• Task details:
Return exactly the lines below, starting with the one that has "Before and after one commit to Varudan/goldendawn-os, a" and going on through the one that has "Also changed, not shown: other".

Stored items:
BEGIN

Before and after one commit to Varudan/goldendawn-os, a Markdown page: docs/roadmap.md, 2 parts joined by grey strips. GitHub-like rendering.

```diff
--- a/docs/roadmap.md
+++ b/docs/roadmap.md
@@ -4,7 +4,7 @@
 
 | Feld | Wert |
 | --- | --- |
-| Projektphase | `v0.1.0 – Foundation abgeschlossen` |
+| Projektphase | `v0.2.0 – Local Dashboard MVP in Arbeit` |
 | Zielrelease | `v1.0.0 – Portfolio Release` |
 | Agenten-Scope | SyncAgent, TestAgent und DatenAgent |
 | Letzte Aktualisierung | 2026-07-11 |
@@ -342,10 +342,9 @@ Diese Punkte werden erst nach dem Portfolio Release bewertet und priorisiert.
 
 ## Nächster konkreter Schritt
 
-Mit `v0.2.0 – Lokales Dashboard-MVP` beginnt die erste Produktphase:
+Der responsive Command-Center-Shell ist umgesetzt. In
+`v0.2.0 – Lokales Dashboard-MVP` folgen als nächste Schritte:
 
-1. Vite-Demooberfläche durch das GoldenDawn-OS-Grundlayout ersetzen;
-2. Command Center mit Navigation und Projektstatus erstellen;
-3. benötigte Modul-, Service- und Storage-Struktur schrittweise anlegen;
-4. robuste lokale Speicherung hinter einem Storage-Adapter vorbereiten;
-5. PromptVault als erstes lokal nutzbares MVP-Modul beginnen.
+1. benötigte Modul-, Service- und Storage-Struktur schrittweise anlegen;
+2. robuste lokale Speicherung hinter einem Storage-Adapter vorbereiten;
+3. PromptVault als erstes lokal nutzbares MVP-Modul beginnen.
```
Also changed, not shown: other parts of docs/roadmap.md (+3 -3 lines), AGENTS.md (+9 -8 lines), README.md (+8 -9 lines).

END
BEGIN

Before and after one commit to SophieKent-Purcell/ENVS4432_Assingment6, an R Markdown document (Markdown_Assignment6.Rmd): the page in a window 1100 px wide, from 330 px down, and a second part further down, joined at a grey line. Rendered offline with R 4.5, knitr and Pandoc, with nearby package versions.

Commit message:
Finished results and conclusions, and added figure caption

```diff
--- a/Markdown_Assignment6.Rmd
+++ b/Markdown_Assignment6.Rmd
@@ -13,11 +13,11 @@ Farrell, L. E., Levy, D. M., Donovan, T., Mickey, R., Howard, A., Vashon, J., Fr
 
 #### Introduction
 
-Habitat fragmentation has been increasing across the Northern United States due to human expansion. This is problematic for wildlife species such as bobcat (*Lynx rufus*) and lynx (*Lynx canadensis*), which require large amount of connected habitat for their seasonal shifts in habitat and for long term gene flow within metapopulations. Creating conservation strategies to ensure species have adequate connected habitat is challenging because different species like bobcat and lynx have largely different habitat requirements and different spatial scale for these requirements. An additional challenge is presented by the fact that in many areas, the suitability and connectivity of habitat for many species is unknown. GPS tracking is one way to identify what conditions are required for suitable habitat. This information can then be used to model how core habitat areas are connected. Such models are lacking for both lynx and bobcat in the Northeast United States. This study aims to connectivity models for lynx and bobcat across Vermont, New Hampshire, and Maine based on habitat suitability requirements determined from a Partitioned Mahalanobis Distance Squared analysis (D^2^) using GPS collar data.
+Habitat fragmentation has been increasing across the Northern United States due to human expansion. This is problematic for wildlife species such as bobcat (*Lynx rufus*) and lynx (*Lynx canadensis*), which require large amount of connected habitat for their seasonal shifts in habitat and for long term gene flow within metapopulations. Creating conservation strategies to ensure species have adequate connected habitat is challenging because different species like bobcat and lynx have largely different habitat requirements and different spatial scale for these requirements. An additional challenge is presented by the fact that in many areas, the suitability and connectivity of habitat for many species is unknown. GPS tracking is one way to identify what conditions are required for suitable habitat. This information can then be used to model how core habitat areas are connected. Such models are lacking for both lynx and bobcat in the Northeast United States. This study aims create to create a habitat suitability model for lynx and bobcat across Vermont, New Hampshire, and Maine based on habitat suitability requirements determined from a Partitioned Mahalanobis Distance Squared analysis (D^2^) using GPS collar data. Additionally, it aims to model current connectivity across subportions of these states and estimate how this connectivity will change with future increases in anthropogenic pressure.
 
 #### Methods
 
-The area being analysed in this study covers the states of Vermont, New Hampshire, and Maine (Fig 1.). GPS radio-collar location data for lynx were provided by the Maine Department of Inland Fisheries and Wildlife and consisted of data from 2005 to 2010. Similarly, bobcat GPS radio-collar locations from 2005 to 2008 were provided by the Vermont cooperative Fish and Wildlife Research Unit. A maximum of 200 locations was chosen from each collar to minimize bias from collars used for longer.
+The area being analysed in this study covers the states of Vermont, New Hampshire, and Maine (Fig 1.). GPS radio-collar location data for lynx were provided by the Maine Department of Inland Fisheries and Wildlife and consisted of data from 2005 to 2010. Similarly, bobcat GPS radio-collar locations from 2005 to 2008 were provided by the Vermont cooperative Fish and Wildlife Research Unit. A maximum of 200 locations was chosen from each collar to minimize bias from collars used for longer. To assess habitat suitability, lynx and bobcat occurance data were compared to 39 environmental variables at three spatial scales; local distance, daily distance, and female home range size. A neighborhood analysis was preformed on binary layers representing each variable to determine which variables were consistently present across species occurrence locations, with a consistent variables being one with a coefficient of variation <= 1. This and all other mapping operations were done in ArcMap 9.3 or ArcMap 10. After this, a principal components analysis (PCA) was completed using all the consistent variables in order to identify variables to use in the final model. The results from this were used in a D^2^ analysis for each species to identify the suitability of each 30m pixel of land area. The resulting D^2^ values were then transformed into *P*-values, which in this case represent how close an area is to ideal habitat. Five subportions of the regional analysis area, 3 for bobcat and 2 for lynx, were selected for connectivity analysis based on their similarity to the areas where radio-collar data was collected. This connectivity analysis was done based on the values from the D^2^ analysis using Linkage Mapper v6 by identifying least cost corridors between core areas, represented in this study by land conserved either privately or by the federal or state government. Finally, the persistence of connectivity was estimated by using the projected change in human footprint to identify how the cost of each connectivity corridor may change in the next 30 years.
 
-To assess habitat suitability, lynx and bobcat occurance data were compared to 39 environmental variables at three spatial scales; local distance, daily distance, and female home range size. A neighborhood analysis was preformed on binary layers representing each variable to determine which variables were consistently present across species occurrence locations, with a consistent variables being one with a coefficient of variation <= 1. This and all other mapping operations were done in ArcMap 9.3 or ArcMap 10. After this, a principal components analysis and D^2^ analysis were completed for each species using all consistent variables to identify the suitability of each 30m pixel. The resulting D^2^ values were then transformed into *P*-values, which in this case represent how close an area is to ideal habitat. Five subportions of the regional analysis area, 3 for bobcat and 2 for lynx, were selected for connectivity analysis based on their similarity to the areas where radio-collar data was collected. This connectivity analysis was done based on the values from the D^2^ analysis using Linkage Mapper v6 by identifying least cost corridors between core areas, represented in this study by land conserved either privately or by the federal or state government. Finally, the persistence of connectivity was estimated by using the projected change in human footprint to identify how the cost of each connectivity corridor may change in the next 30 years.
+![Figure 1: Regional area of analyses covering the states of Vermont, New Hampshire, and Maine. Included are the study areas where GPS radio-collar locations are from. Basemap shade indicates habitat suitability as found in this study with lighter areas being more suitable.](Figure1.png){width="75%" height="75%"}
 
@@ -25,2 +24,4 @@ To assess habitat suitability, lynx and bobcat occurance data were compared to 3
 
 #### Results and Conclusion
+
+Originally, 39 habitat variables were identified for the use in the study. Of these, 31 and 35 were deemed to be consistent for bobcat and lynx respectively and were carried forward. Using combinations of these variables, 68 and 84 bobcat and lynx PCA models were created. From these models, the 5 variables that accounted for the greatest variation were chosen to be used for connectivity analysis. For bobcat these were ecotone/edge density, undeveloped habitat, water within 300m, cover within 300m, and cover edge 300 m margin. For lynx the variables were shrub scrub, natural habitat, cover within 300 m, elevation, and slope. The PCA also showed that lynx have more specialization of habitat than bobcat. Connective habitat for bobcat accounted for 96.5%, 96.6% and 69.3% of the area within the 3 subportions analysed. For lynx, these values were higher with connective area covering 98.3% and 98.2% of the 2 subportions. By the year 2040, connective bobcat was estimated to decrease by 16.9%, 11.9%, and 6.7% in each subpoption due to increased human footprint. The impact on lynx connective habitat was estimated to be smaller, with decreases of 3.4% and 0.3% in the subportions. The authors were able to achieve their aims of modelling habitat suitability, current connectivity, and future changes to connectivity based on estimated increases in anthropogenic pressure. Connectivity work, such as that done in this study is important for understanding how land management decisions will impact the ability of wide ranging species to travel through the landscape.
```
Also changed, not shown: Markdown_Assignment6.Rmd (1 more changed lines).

END

• Output below:
Before and after one commit to Varudan/goldendawn-os, a Markdown page: docs/roadmap.md, 2 parts joined by grey strips. GitHub-like rendering.

```diff
--- a/docs/roadmap.md
+++ b/docs/roadmap.md
@@ -4,7 +4,7 @@
 
 | Feld | Wert |
 | --- | --- |
-| Projektphase | `v0.1.0 – Foundation abgeschlossen` |
+| Projektphase | `v0.2.0 – Local Dashboard MVP in Arbeit` |
 | Zielrelease | `v1.0.0 – Portfolio Release` |
 | Agenten-Scope | SyncAgent, TestAgent und DatenAgent |
 | Letzte Aktualisierung | 2026-07-11 |
@@ -342,10 +342,9 @@ Diese Punkte werden erst nach dem Portfolio Release bewertet und priorisiert.
 
 ## Nächster konkreter Schritt
 
-Mit `v0.2.0 – Lokales Dashboard-MVP` beginnt die erste Produktphase:
+Der responsive Command-Center-Shell ist umgesetzt. In
+`v0.2.0 – Lokales Dashboard-MVP` folgen als nächste Schritte:
 
-1. Vite-Demooberfläche durch das GoldenDawn-OS-Grundlayout ersetzen;
-2. Command Center mit Navigation und Projektstatus erstellen;
-3. benötigte Modul-, Service- und Storage-Struktur schrittweise anlegen;
-4. robuste lokale Speicherung hinter einem Storage-Adapter vorbereiten;
-5. PromptVault als erstes lokal nutzbares MVP-Modul beginnen.
+1. benötigte Modul-, Service- und Storage-Struktur schrittweise anlegen;
+2. robuste lokale Speicherung hinter einem Storage-Adapter vorbereiten;
+3. PromptVault als erstes lokal nutzbares MVP-Modul beginnen.
```
Also changed, not shown: other parts of docs/roadmap.md (+3 -3 lines), AGENTS.md (+9 -8 lines), README.md (+8 -9 lines).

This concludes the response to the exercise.